When you're writing or editing copy, do you consider yourself a technician or an artist? In this post, writer and Embark editor Norman R. encourages us to think of a screen as a canvas and our keyboard as a palette. If you have any views about the artistry of wordsmithing, let Norman know in the comments!
AS YOU READ THE LATEST PULITZER PRIZE NOVEL, you might think, “Hey, this author’s a real artist.” We often associate writing with art. What about copyediting? Or editing in more general terms? Is there an artistic dimension to this craft? Art takes patience, precision, and intentionality. How much of this mind-set do writers and editors share?
WRITE LIKE A PAINTER
When I write, I see myself as a painter. I have my white canvas in front of me and a rough idea of what I want to communicate inside me. Then I start filling the page with all these ideas, without paying any attention either to their form or their organization. Letters, words, sentences, and paragraphs start unfolding on the page … until a picture develops.
You can tell by my naïve concept of the painting process that I’m less than an amateur painter. But I’m fascinated by that process, and I was recently at the Museo Reina Sofía in Madrid, where I admired Pablo Picasso’s Guernica (1937) -- see picture. The exhibit preceding the painting is loaded with expectation and suspense: before a visitor enters the room where the masterpiece is displayed, several other rooms show all the smaller studies Picasso made beforehand. Observing all the different versions of Picasso’s studies for the Guernica made me think of Katharine O’Moore-Klopf’s copyediting process. At the top of her to-do list she places two actions:
EDIT LIKE A SCULPTOR
Form is crucial. Thanks to form, we can immediately recognize the text in front of us as a poem, a magazine article, or a caption. But how do we get to that form? When I edit copy, I feel like a sculptor. I have a block of words in front of me that needs shape: sometimes I’ve got to chip away at it before the message emerges in all its clarity and power; sometimes it just needs some gentle polishing. However, I need to be careful not to modify the author’s message.
When I first started copyediting, I thought of an old Italian story, summed up in the saying, “Because of a period, Martino lost his cowl.” The story involves a sixteenth-century Tuscan abbot, Martino from Asello, who wanted to decorate the entrance to his monastery with the words, Porta patens esto. Nulli claudatur honesto, which means “Let the door always open. Do not close the door to the honest man.” Unfortunately, when he carved the sentences on the marble lintel, he wrote: Porta patens esto nulli. Claudatur honesto, which translates to: “Do not let the door open for anybody. Close it down to the honest man.” Because of the misplaced period, Abbot Martino not only made a gaffe but also lost his office. Luckily for us, words are not set in stone.
COMPOSE LIKE A MUSICIAN
Finally, when I write and edit, I am like a musician. When I have all the words on the page in front of me, I like to play around with punctuation to change the rhythm and style of the sentence and the paragraph, try new combinations and new sentence structures. When I work on other writers’ texts, I listen carefully to their voices, understand the rhythm of their speech, and savor the flow of their messages.

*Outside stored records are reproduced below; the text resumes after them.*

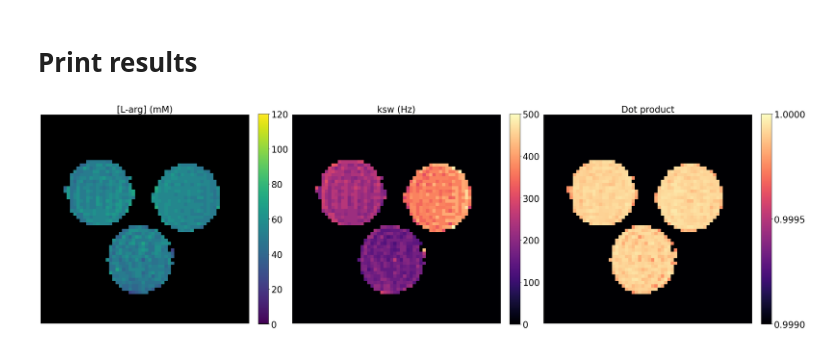
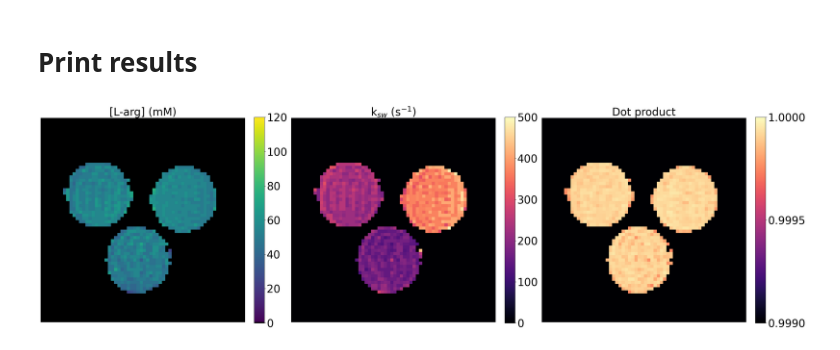
Before and after one commit to momentum-laboratory/molecular-mrf, a Jupyter notebook: dot_prod_example/dp_preclinical.ipynb, the cells around one changed output. Cells and saved outputs as stored; diff of their text form; code cells hidden in the pictures.

Commit message:
text and title changes

```diff
--- a/dot_prod_example/dp_preclinical.ipynb
+++ b/dot_prod_example/dp_preclinical.ipynb
@@ -132,33 +132,33 @@ np.save('mask.npy', mask)
 # %%
 pdf_fn = 'dot_product_results.pdf' # quantitative maps output filename
 pdf_fn = os.path.join(output_f, pdf_fn)
 
 fig, axes = plt.subplots(1, 3, figsize=(30, 25))
 
 color_maps = [b_viridis, 'magma', 'magma']
 data_keys = ['fs', 'ksw', 'dp']
-titles = ['[L-arg] (mM)', 'ksw (Hz)', 'Dot product']
+titles = ['[L-arg] (mM)', 'k$_{sw}$ (s$^{-1}$)', 'Dot product']
 clim_list = [(0, 120), (0, 500), (0.999, 1)]
 tick_list = [np.arange(0, 140, 20), np.arange(0, 600, 100), np.arange(0.999, 1.0005, 0.0005)]
 
-unified_font_size = 25
+unified_font_size = 30
 
 # Save the plot to a PDF file
 with PdfPages(pdf_fn) as pdf:
     for ax, color_map, key, title, clim, ticks in zip(axes.flat, color_maps, data_keys, titles, clim_list, tick_list):
         vals = quant_maps[key]
 
         if key == 'fs':
             vals = vals * 110e3/3
 
         plot = ax.imshow(vals * mask, cmap=color_map)
         plot.set_clim(*clim)
         ax.set_title(title, fontsize=unified_font_size)
         cb = plt.colorbar(plot, ax=ax, ticks=ticks, orientation='vertical', fraction=0.046, pad=0.04)
         cb.ax.tick_params(labelsize=unified_font_size)
         ax.set_axis_off()
 
     plt.tight_layout()
     pdf.savefig(fig)
 # %% [output]
-[figure, old version]
+[figure, new version]
```
Also changed, not shown: parts of 5 cells of this notebook.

Rhythm is at the core of the writing-editing process for Stephen King as well. He dedicates the final section of his memoir On Writing to an example of his editing process, in which he shows both the rough and the edited versions of a short story. King explains that most of his edits are “intended to speed the story;” that is, they involve matters of rhythm.

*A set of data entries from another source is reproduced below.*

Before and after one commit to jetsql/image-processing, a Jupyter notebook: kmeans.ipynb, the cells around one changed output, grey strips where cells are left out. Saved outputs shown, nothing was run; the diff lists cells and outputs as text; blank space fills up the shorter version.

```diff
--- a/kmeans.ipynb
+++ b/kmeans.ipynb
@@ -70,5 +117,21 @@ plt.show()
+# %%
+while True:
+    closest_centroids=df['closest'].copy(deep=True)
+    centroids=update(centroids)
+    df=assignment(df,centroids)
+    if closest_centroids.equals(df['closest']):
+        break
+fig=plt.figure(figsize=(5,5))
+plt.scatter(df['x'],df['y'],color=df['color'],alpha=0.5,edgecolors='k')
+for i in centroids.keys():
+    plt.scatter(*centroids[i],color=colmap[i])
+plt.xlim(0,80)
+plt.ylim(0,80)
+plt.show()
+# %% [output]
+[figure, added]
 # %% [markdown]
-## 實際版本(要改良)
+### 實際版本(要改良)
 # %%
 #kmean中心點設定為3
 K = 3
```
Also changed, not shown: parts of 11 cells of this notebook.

Though King claims he works alone, I like to believe that writers understand how to express their ideas better through the dialogues they have with their copyeditors. And by working on several kinds of texts and interacting with several authors, copyeditors can learn how to be flexible with grammar and how to communicate in different ways. By interacting with each other, writers and editors learn how to see the world with somebody else’s eyes. This is the way art also challenges us, and it’s a tough challenge: are you willing to accept it and embark on this journey?